[Dataset excerpts]
--------------------------------------------------

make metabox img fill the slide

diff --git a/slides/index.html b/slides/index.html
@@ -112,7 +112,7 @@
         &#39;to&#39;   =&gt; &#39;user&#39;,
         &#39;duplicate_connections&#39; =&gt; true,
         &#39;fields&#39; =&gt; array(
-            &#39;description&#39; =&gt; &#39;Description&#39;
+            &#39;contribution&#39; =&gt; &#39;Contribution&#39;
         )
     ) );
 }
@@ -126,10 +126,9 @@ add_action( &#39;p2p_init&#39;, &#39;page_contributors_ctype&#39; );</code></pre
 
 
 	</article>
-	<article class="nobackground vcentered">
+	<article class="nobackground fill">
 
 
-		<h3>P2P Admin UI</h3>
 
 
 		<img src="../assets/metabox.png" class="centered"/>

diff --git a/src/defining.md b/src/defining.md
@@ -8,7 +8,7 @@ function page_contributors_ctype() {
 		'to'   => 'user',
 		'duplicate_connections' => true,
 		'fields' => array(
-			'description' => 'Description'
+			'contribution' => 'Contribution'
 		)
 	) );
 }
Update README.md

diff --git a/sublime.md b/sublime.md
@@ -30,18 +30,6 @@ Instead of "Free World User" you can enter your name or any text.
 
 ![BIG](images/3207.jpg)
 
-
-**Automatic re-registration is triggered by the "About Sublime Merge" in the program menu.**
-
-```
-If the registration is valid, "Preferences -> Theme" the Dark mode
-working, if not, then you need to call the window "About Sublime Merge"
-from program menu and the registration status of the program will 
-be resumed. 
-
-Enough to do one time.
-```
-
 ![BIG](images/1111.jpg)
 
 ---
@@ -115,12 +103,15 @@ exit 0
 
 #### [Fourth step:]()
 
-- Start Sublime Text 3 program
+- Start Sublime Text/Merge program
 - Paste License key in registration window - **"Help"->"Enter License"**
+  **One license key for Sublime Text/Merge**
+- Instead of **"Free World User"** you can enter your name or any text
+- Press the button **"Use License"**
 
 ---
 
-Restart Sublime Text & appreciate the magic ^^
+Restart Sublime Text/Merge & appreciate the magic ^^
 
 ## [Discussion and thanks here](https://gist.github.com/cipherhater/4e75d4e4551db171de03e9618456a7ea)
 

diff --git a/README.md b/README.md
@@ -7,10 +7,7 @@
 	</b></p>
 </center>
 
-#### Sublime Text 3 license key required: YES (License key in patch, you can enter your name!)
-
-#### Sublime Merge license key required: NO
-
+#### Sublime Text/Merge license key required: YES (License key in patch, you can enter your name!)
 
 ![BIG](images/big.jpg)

--------------------------------------------------

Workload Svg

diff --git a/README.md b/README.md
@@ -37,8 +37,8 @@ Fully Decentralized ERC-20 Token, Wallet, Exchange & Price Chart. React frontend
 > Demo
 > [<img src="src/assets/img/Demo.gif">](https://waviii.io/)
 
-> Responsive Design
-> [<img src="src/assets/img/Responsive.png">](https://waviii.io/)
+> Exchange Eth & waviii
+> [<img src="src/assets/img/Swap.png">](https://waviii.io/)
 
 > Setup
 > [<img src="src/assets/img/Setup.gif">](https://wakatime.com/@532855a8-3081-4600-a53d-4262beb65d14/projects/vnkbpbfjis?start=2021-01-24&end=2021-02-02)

--------------------------------------------------

[What is needed] For the lines above, output exactly those from the line containing "## [Discussion and" through the line containing "Sublime Text/Merge license", and skip the others.

[Written response]
 ## [Discussion and thanks here](https://gist.github.com/cipherhater/4e75d4e4551db171de03e9618456a7ea)
 

diff --git a/README.md b/README.md
@@ -7,10 +7,7 @@
 	</b></p>
 </center>
 
-#### Sublime Text 3 license key required: YES (License key in patch, you can enter your name!)
-
-#### Sublime Merge license key required: NO
-
+#### Sublime Text/Merge license key required: YES (License key in patch, you can enter your name!)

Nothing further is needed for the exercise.